Supplied data:
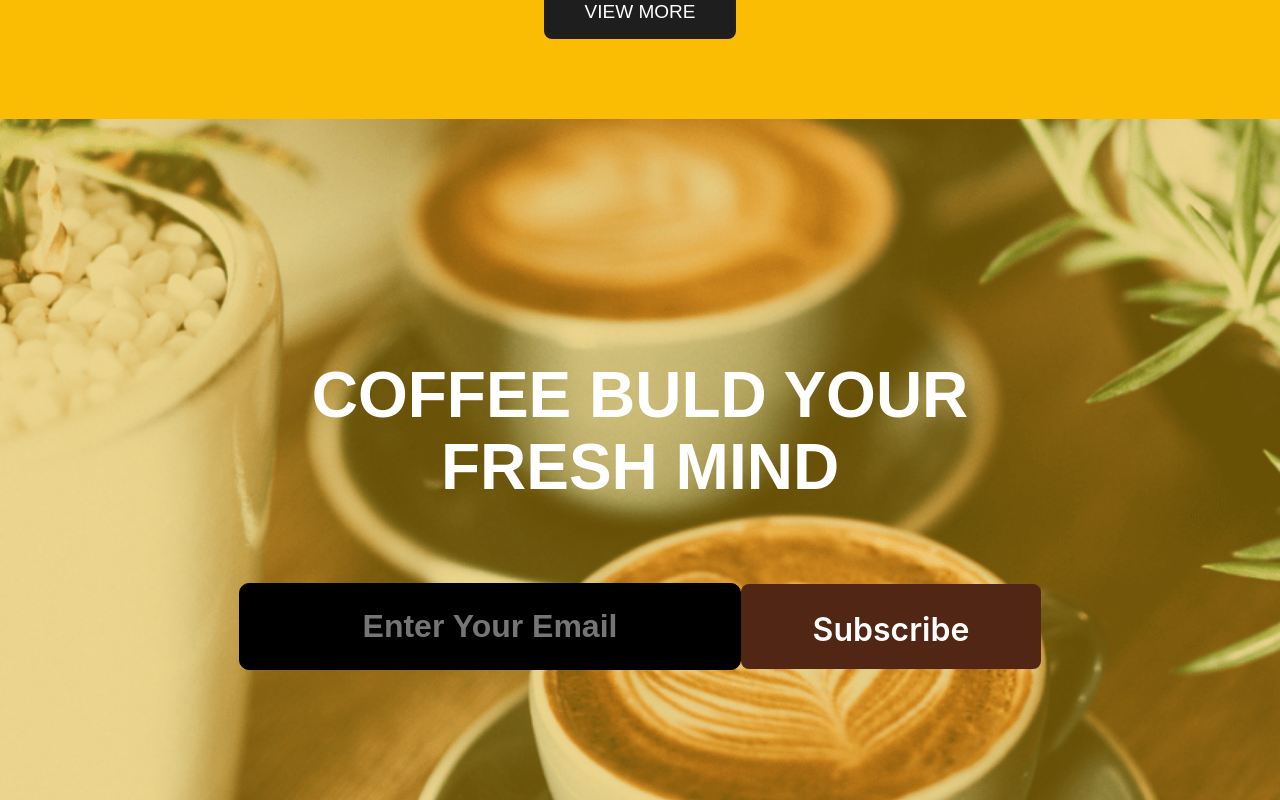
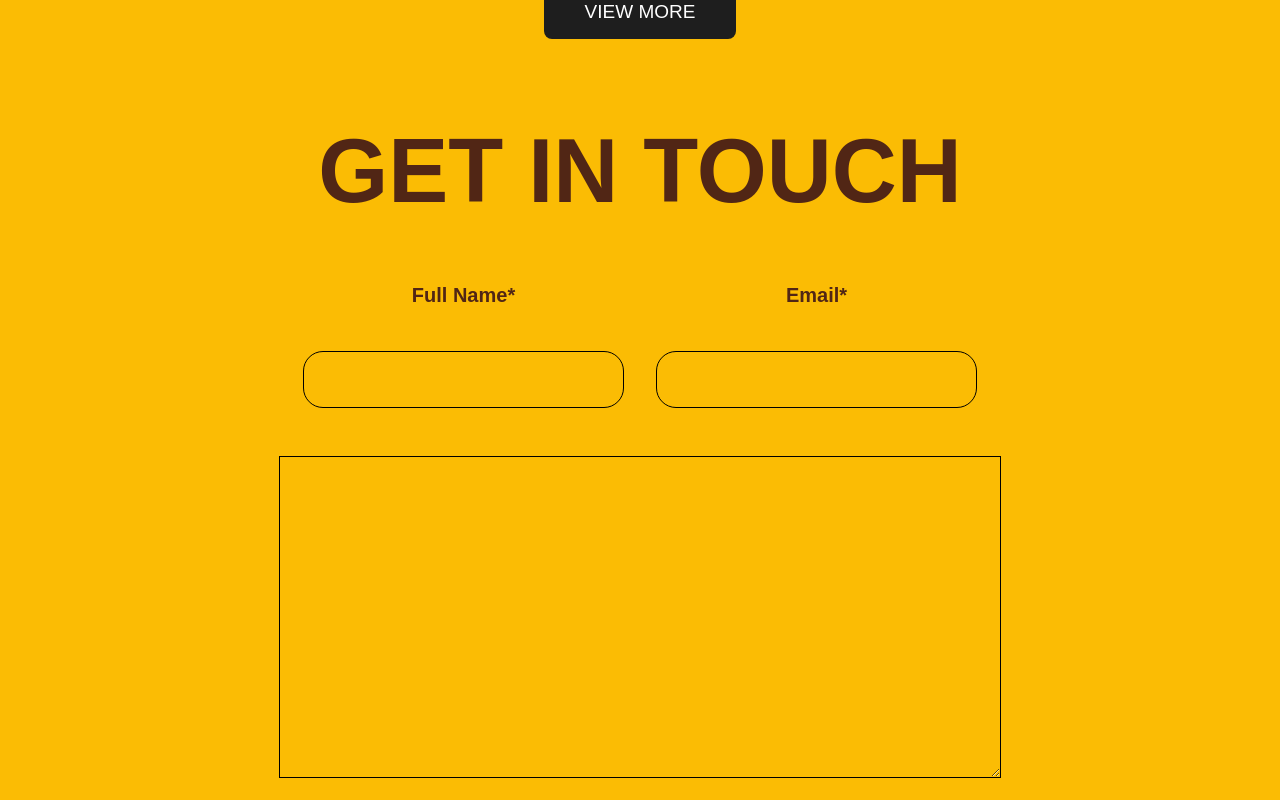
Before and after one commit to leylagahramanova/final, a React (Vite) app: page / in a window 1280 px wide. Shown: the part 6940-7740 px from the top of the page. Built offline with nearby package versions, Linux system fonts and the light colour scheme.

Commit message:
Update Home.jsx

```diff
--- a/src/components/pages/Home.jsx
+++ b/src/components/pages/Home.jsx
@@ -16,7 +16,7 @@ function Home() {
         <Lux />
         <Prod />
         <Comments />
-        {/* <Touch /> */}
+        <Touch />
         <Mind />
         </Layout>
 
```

Instructions for the task: Which lines of the records hold the string "Home"? Copy each one.

Task output:
Update Home.jsx
--- a/src/components/pages/Home.jsx
+++ b/src/components/pages/Home.jsx
@@ -16,7 +16,7 @@ function Home() {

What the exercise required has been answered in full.